The books fall outta’ my head darn near the minute I finish the last page. I can recall the general gist of them, but not all the details. Good thing I don’t have to do book reports.
Cambridge is still fresh since I completed it within the last fifteen minutes. The memoir begins with our narrator, Susanna, as a second grader, hauled from her beloved home in Cambridge, MA to detested London. Following London, her intellectual Harvard professor father takes work in Italy as well as a year in Greece.
Author Susanna Kaysen does an excellent job of drawing the visual of a miserable, crabby kid. She feels different and simply wants to go back to Cambridge. We stay with Susanna until she is about to enter 7th grade.
I was mentally transported to my youthful years. Not so much second grade, but I distinctly remember feeling like an outsider from 4th grade on. I had red hair, was plump, loathed school except for art class, had slightly yellow teeth and weird cat eye glasses. Worst of all I had a speech impediment that made me sound like Donald Duck. I said my “S’s” out of the sides of my back teeth.
Mr. McVey, my fourth-grade teacher, managed to get me into the speech class. My impediment wasn’t considered horrible compared to the other kids in class. At first, the over-worked speech teacher tried to keep me out. But Mr. McVey went to church with my parents. He liked them. Maybe he liked me. He insisted I’d be made fun of in high school unless I resolved the problem. I learned all of that much later.
All I knew at the time was I detested speech class. I had to carry a particular blue folder with a giant S on the front. In the folder were magazine cut-out’s of all things starting with “S”. Spaghetti. Snakes. Silly Putty. Salad. Soup.
I was pulled out of class weekly, lugging my blue folder and feeling intensely embarrassed as classmates watched me go. I don’t remember the speech teachers name. What I do recall is he had silver crutches with rings that wrapped around his arms. Probably he’d had polio.

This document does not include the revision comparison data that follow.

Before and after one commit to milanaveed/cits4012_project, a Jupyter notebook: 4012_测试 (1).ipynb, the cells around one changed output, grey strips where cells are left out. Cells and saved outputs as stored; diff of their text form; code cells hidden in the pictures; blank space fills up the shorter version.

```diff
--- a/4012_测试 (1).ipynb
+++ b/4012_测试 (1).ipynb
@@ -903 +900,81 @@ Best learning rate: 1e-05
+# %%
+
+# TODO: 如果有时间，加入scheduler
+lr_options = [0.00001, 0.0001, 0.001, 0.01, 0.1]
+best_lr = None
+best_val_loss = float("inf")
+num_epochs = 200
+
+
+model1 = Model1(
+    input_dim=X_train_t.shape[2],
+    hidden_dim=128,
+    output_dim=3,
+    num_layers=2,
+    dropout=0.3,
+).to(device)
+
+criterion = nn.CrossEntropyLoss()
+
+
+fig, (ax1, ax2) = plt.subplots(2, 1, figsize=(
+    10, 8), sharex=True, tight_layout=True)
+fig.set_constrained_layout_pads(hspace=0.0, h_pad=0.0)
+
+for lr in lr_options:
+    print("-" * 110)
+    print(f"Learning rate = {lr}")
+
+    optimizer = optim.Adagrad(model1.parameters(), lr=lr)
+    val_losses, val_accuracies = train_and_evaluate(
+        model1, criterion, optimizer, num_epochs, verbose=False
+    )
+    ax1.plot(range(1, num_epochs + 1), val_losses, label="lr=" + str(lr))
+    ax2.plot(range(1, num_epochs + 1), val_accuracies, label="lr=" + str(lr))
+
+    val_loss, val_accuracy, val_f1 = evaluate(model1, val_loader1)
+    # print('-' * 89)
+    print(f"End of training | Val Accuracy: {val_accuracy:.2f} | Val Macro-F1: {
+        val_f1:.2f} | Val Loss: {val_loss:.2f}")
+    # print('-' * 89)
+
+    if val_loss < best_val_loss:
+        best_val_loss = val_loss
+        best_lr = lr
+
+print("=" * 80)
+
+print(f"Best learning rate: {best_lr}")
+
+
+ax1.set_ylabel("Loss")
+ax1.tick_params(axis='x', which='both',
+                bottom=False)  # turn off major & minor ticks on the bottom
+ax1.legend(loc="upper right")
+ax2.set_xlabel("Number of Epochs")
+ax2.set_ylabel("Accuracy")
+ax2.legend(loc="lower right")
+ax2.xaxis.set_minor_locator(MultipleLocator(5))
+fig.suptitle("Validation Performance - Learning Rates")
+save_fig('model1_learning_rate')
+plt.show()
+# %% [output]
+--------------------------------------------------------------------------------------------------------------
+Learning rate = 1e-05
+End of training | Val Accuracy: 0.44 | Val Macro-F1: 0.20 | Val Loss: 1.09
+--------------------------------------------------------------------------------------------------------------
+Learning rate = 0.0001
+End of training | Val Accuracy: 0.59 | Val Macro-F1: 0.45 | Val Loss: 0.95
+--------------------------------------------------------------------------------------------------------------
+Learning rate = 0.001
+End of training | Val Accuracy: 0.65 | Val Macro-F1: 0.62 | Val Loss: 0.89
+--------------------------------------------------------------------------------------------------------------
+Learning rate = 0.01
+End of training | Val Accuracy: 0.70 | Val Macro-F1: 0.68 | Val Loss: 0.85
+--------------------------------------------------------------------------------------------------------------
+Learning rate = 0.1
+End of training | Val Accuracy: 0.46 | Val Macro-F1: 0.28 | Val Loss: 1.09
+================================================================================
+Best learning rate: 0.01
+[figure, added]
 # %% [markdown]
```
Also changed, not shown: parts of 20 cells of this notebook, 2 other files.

I sat in a small school chair and read my “S” words aloud. I had to practice at home which drove my sister, Marilyn, to the brink of madness.
Eventually, I got it. Now my “S’s” come out of my front touching teeth. I used to do my sloppy “S’s” just for fun sometimes. Mother hated that. She was afraid I’d revert back to Donald Duck, forgetting everything I’d learned.
Now I have to figure out what to read next. Our next book club read is Agatha Christie’s, And Then There Were None. I ordered it on Amazon a couple of hours ago. But can’t read it until closer to our meeting. All the words will dribble out of my brain like so much water through a sieve.
Other entries regarding books and reading
Enough outta’ me. Drunko-Bunco is tonight. Time to fill the flask.